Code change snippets
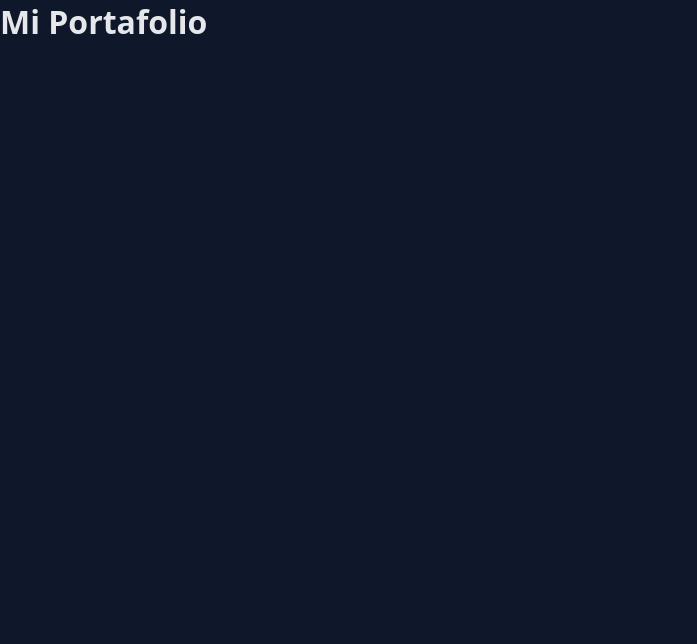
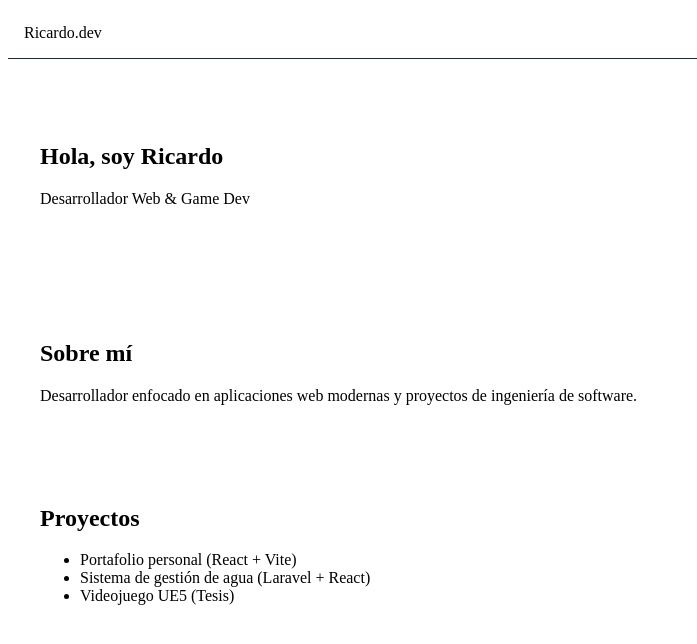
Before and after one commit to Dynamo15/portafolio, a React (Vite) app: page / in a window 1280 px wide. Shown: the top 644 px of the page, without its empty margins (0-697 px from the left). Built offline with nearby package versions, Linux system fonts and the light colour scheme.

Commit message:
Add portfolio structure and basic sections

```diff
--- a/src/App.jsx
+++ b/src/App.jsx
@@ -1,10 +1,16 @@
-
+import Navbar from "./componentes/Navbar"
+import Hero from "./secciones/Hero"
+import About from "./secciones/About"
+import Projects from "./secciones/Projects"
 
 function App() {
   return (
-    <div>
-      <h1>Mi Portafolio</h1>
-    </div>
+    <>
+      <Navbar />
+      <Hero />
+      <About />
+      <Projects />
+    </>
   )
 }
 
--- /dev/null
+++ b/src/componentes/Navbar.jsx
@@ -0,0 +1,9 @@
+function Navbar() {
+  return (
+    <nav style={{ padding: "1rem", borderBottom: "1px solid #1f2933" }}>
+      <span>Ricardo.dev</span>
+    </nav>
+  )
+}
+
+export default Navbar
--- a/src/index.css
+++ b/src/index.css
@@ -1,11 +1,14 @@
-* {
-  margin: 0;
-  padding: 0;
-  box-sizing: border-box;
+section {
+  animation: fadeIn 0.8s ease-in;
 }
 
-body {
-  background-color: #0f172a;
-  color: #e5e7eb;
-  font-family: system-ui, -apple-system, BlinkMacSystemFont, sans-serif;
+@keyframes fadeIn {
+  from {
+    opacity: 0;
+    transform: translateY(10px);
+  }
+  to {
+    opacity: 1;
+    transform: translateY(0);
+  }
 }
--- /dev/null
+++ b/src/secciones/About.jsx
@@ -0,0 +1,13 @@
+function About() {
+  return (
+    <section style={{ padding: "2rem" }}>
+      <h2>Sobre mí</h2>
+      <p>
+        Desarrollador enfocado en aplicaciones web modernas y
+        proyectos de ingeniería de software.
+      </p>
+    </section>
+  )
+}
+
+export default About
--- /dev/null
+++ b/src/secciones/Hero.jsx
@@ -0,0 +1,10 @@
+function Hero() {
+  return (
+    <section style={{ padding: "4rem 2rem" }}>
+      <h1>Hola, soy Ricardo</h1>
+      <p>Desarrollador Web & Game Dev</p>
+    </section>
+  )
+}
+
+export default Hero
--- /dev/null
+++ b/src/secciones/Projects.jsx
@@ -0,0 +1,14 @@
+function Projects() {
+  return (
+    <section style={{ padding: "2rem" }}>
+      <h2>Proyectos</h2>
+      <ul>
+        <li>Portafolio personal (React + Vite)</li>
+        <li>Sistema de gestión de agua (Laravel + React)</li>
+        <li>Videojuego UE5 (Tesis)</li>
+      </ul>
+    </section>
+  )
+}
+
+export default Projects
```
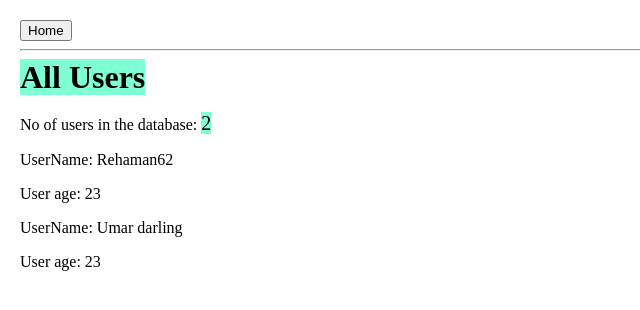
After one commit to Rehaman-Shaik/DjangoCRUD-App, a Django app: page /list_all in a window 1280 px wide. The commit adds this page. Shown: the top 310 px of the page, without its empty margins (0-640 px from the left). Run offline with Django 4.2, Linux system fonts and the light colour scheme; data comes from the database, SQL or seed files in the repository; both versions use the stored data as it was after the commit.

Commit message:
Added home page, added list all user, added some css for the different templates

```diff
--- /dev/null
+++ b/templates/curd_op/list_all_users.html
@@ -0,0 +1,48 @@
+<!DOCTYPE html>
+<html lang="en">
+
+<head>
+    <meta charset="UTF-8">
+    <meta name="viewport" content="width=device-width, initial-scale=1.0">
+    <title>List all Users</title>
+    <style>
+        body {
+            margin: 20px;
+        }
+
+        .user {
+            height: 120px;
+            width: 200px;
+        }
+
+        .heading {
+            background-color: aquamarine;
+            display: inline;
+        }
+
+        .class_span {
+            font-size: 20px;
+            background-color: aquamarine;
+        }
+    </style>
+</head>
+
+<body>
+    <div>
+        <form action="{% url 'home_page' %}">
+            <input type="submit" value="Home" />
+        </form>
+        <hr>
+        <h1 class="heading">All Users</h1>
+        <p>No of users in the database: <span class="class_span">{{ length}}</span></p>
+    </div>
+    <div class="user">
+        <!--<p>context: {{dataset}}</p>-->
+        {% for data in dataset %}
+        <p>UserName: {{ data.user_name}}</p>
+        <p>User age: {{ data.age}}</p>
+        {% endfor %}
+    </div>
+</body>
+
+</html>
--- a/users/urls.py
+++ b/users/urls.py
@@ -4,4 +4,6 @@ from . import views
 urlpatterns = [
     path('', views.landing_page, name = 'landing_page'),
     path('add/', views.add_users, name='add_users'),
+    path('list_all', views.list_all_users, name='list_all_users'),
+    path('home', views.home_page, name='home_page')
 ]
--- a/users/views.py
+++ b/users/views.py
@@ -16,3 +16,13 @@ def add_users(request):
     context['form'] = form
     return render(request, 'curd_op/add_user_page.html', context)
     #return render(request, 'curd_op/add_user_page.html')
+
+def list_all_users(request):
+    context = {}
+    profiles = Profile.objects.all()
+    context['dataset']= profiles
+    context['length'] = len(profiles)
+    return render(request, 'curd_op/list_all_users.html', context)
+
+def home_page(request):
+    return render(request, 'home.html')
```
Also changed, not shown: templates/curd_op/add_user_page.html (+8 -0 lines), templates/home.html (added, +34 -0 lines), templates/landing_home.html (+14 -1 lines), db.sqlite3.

*Activity*:
Return the complete data unchanged and include none of the pictures.

*Solution*:
Before and after one commit to Dynamo15/portafolio, a React (Vite) app: page / in a window 1280 px wide. Shown: the top 644 px of the page, without its empty margins (0-697 px from the left). Built offline with nearby package versions, Linux system fonts and the light colour scheme.

Commit message:
Add portfolio structure and basic sections

```diff
--- a/src/App.jsx
+++ b/src/App.jsx
@@ -1,10 +1,16 @@
-
+import Navbar from "./componentes/Navbar"
+import Hero from "./secciones/Hero"
+import About from "./secciones/About"
+import Projects from "./secciones/Projects"
 
 function App() {
   return (
-    <div>
-      <h1>Mi Portafolio</h1>
-    </div>
+    <>
+      <Navbar />
+      <Hero />
+      <About />
+      <Projects />
+    </>
   )
 }
 
--- /dev/null
+++ b/src/componentes/Navbar.jsx
@@ -0,0 +1,9 @@
+function Navbar() {
+  return (
+    <nav style={{ padding: "1rem", borderBottom: "1px solid #1f2933" }}>
+      <span>Ricardo.dev</span>
+    </nav>
+  )
+}
+
+export default Navbar
--- a/src/index.css
+++ b/src/index.css
@@ -1,11 +1,14 @@
-* {
-  margin: 0;
-  padding: 0;
-  box-sizing: border-box;
+section {
+  animation: fadeIn 0.8s ease-in;
 }
 
-body {
-  background-color: #0f172a;
-  color: #e5e7eb;
-  font-family: system-ui, -apple-system, BlinkMacSystemFont, sans-serif;
+@keyframes fadeIn {
+  from {
+    opacity: 0;
+    transform: translateY(10px);
+  }
+  to {
+    opacity: 1;
+    transform: translateY(0);
+  }
 }
--- /dev/null
+++ b/src/secciones/About.jsx
@@ -0,0 +1,13 @@
+function About() {
+  return (
+    <section style={{ padding: "2rem" }}>
+      <h2>Sobre mí</h2>
+      <p>
+        Desarrollador enfocado en aplicaciones web modernas y
+        proyectos de ingeniería de software.
+      </p>
+    </section>
+  )
+}
+
+export default About
--- /dev/null
+++ b/src/secciones/Hero.jsx
@@ -0,0 +1,10 @@
+function Hero() {
+  return (
+    <section style={{ padding: "4rem 2rem" }}>
+      <h1>Hola, soy Ricardo</h1>
+      <p>Desarrollador Web & Game Dev</p>
+    </section>
+  )
+}
+
+export default Hero
--- /dev/null
+++ b/src/secciones/Projects.jsx
@@ -0,0 +1,14 @@
+function Projects() {
+  return (
+    <section style={{ padding: "2rem" }}>
+      <h2>Proyectos</h2>
+      <ul>
+        <li>Portafolio personal (React + Vite)</li>
+        <li>Sistema de gestión de agua (Laravel + React)</li>
+        <li>Videojuego UE5 (Tesis)</li>
+      </ul>
+    </section>
+  )
+}
+
+export default Projects
```
After one commit to Rehaman-Shaik/DjangoCRUD-App, a Django app: page /list_all in a window 1280 px wide. The commit adds this page. Shown: the top 310 px of the page, without its empty margins (0-640 px from the left). Run offline with Django 4.2, Linux system fonts and the light colour scheme; data comes from the database, SQL or seed files in the repository; both versions use the stored data as it was after the commit.

Commit message:
Added home page, added list all user, added some css for the different templates

```diff
--- /dev/null
+++ b/templates/curd_op/list_all_users.html
@@ -0,0 +1,48 @@
+<!DOCTYPE html>
+<html lang="en">
+
+<head>
+    <meta charset="UTF-8">
+    <meta name="viewport" content="width=device-width, initial-scale=1.0">
+    <title>List all Users</title>
+    <style>
+        body {
+            margin: 20px;
+        }
+
+        .user {
+            height: 120px;
+            width: 200px;
+        }
+
+        .heading {
+            background-color: aquamarine;
+            display: inline;
+        }
+
+        .class_span {
+            font-size: 20px;
+            background-color: aquamarine;
+        }
+    </style>
+</head>
+
+<body>
+    <div>
+        <form action="{% url 'home_page' %}">
+            <input type="submit" value="Home" />
+        </form>
+        <hr>
+        <h1 class="heading">All Users</h1>
+        <p>No of users in the database: <span class="class_span">{{ length}}</span></p>
+    </div>
+    <div class="user">
+        <!--<p>context: {{dataset}}</p>-->
+        {% for data in dataset %}
+        <p>UserName: {{ data.user_name}}</p>
+        <p>User age: {{ data.age}}</p>
+        {% endfor %}
+    </div>
+</body>
+
+</html>
--- a/users/urls.py
+++ b/users/urls.py
@@ -4,4 +4,6 @@ from . import views
 urlpatterns = [
     path('', views.landing_page, name = 'landing_page'),
     path('add/', views.add_users, name='add_users'),
+    path('list_all', views.list_all_users, name='list_all_users'),
+    path('home', views.home_page, name='home_page')
 ]
--- a/users/views.py
+++ b/users/views.py
@@ -16,3 +16,13 @@ def add_users(request):
     context['form'] = form
     return render(request, 'curd_op/add_user_page.html', context)
     #return render(request, 'curd_op/add_user_page.html')
+
+def list_all_users(request):
+    context = {}
+    profiles = Profile.objects.all()
+    context['dataset']= profiles
+    context['length'] = len(profiles)
+    return render(request, 'curd_op/list_all_users.html', context)
+
+def home_page(request):
+    return render(request, 'home.html')
```
Also changed, not shown: templates/curd_op/add_user_page.html (+8 -0 lines), templates/home.html (added, +34 -0 lines), templates/landing_home.html (+14 -1 lines), db.sqlite3.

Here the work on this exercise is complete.